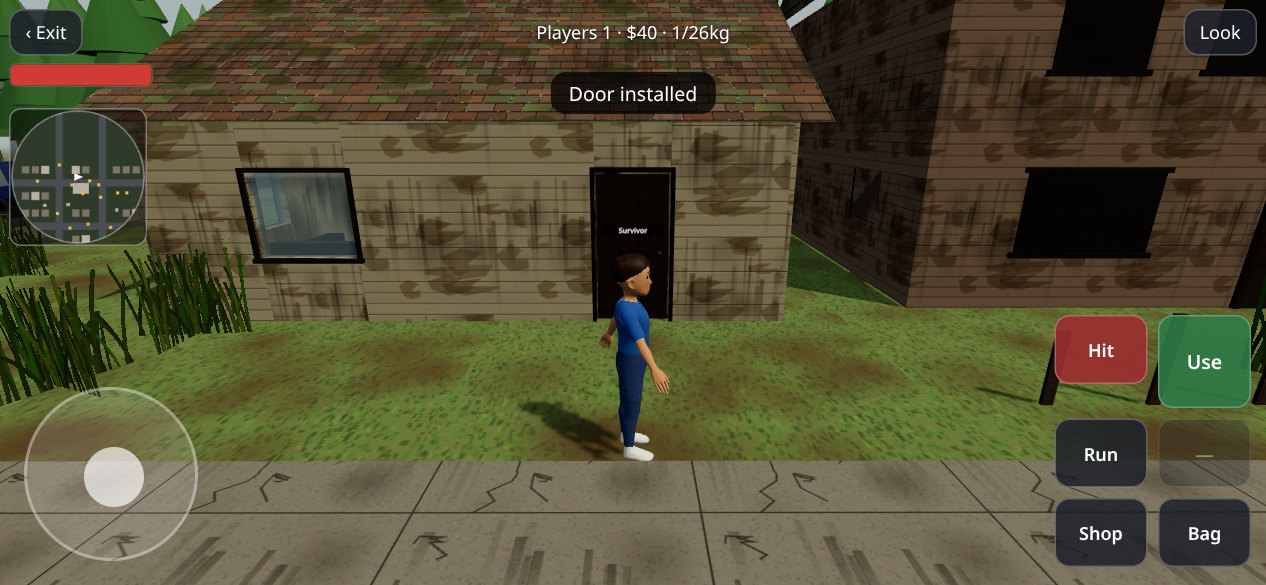
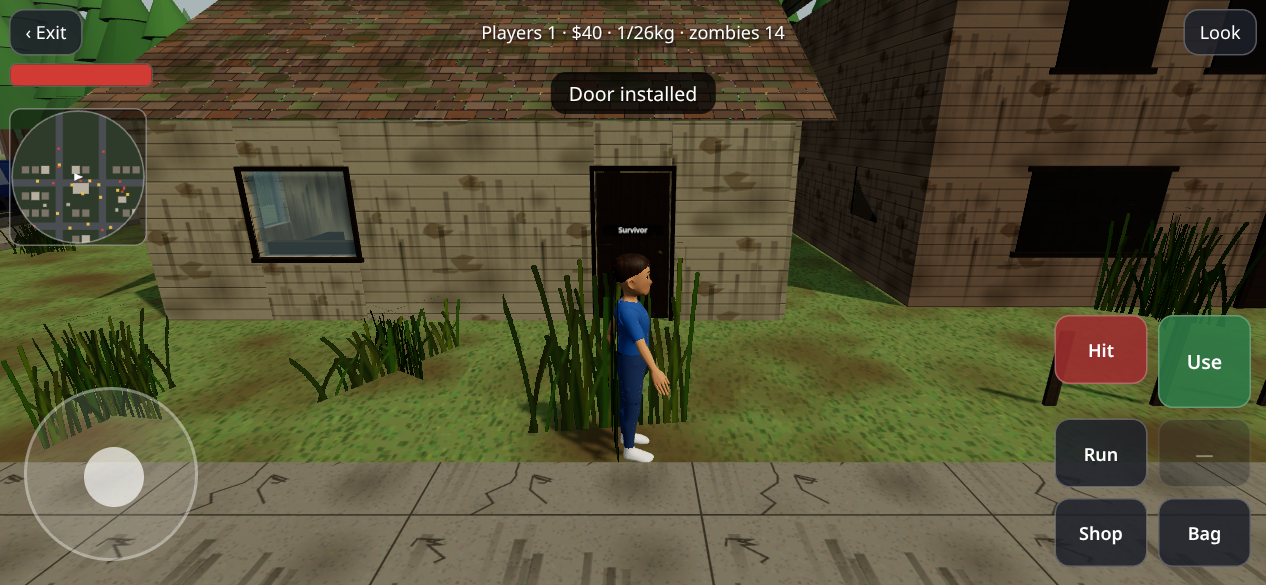
proofs: places, sync, kiosk; PROGRESS integration status

diff --git a/PROGRESS.md b/PROGRESS.md
@@ -39,3 +39,12 @@ const Z = createZombies({ scene, W, camera, getPlayers: () => [{ x, z, ry, drv, 
 Notes: zombies are simulated per client (no net sync yet); `getPlayers()[0]` must be the local player (nav flow field targets it). Audio hooks: `createZombies({onEvent})` fires `'notice'` and `'kill'`.
 - [x] step 2: town.js assembly (renderer, HUD, input, camera, interactions: doors/loot/cars/shop, net evt), ui.js, cars.js draft; entry.js now enters the town. Smoke proof docs/mp-town-proof/smoke_start.png (844x390)
 - [x] step 3: tested in 844x390 headless: house doorway + shop door purchase + door open, interior (roof lifts), loot panel, car enter/drive/fuel gauge/out of fuel/refuel. Proofs docs/mp-town-proof/{house,loot,car}_*.png (headless software GL runs ~2 fps, so holds/timers are scaled in tests)
+
+## Integration status (town worker, final pass)
+- [x] Merged `feat/mp-town-props` (637258e) and wired it in `town.js`: `addGas`+`addLoot` as build hooks, `gasActions` (on foot and while in the car), `createZombies` (bodies from `BODIES`, `onHitPlayer`, `onEvent` -> story-game AudioSys groan/squelch, door and swing sounds), `createCars` (sets `W.cars`/`W.carPush`), `updateLoot`. Free fuel at the pumps (`gas.PRICE = 0`).
+- [x] Perf: zombie skinned meshes are frustum-culled, shadows only within 22 m, corpses hidden past 45 m. Still heavy in the worst spot (spawn street with bodies: ~750k tris headless before cull tuning; see flaws).
+- [x] Kenney car tint made stronger (palette multiply); cars show red/green/blue/dark variants.
+- [x] Docs: `docs/multiplayer.md` map line updated (25 houses -> 50 houses + 50 house items; doors are a shop item).
+- Proofs (844x390): `docs/mp-town-proof/` zombie_*.png (notice, chase, melee kill, bodies stay), place_*.png (store, gas forecourt/kiosk, pump refuel, streets), sync_*.png + log (two clients: door install/open, loot, car), house_*.png (retaken), cars_colors.png.
+- Measured: wiped all zombies -> 3 spawned back at road ends in 45 s (headless runs ~0.5x game speed); 9 edge spawns checked, 0 on-screen/inside fog (no pop-in).
+- Still owed: 50 houses (grow `CFG`) + 50 house customization items; zombies are simulated per client (not synced); no sound for car engine/pumps.
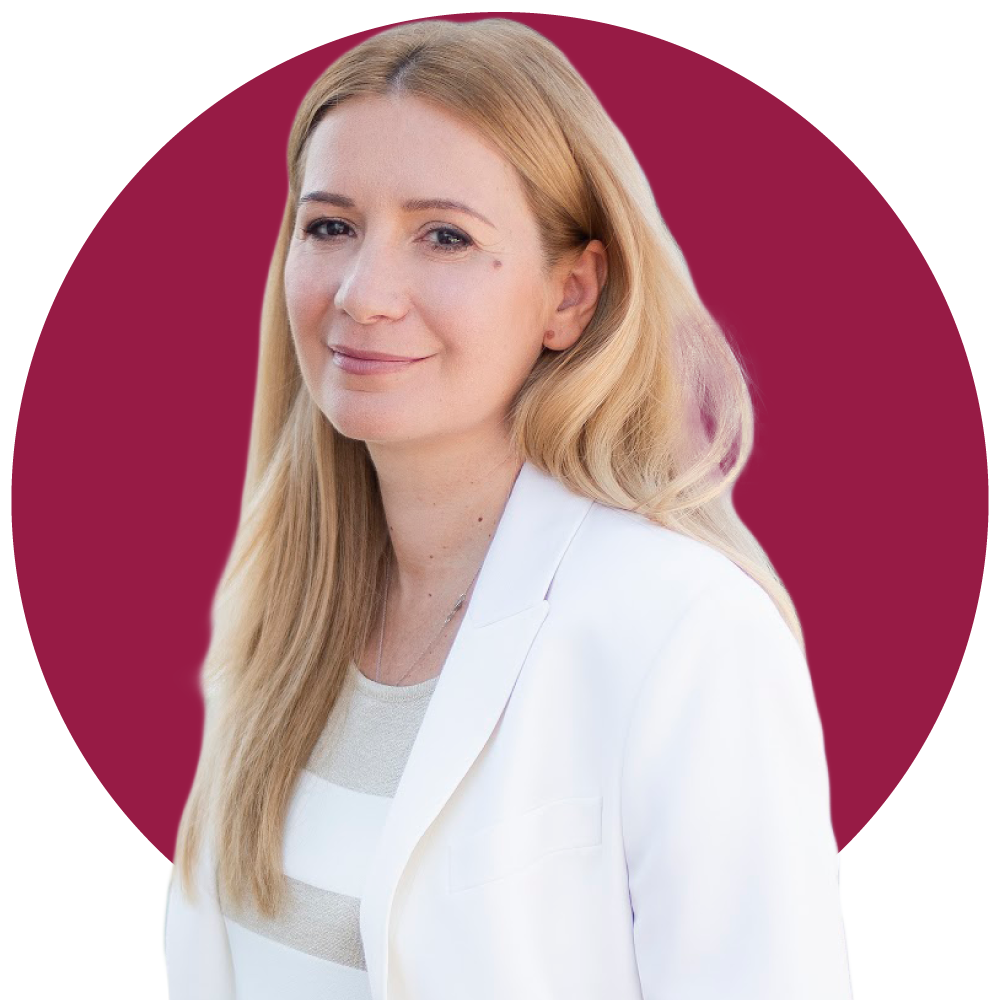
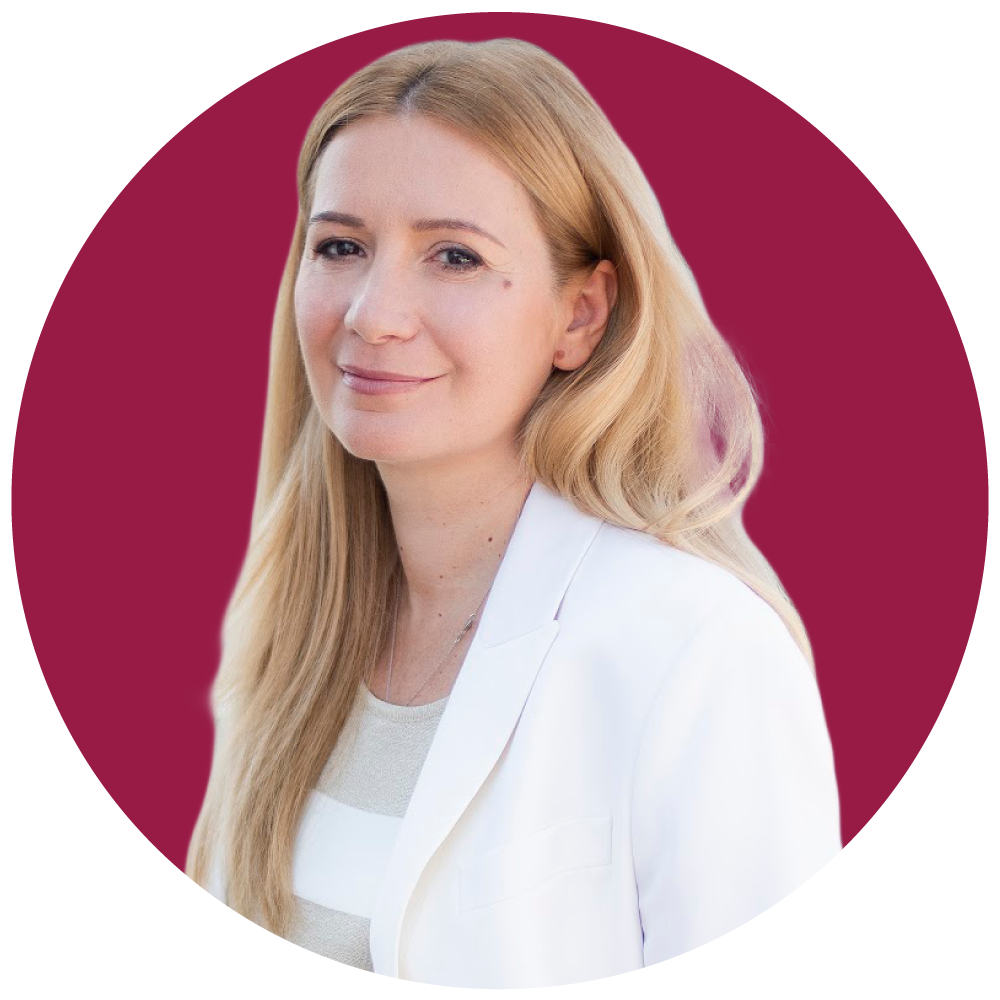
carousel changed layout

Changed region(s): [[0.155, 0.0, 0.868, 1.0], [0.62, 0.868, 0.682, 1.0]]

diff --git a/components/ui/CarouselWithText.js b/components/ui/CarouselWithText.js
@@ -11,7 +11,7 @@ const CarouselComponent = ({ locale, imgArr, textContent }) => {
       {textContent.map((item, index) => (
         <Carousel.Item key={index}>
           <Container>
-            <Row className="d-flex align-items-start">
+            <Row className="d-flex align-items-center">
               <Col xs="12" md="5" lg="4">
                 <Image
                   className="img-fluid d-block mx-auto"
@@ -35,7 +35,7 @@ const CarouselComponent = ({ locale, imgArr, textContent }) => {
 
                   <div className="-my-5 -py-5">
                     {item.quote.map((item, index) => (
-                      <p key={index} className="text-i-l blue mb-3">
+                      <p key={index} className="text-italic blue mb-3">
                         {item}
                       </p>
                     ))}

diff --git a/styles/_global.scss b/styles/_global.scss
@@ -64,8 +64,6 @@ body {
   line-height: normal;
   overflow-x: hidden;
   position: relative;
-
-  // background-color: #dadada;
 }
 
 #__next {
@@ -76,11 +74,7 @@ main {
   margin: 0 auto;
   margin-top: 50px;
   padding: 5rem 1vw;
-
-  display: flex;
-  flex-direction: column;
   max-width: 1440px;
-  // background-color: white;
 
   @include breakpoint(md) {
     margin-top: 75px;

────────────────

**Problem description**
Show the lines of the entries that include the string "margin", copying each in full.

**Expected answer**
   margin: 0 auto;
   margin-top: 50px;
     margin-top: 75px;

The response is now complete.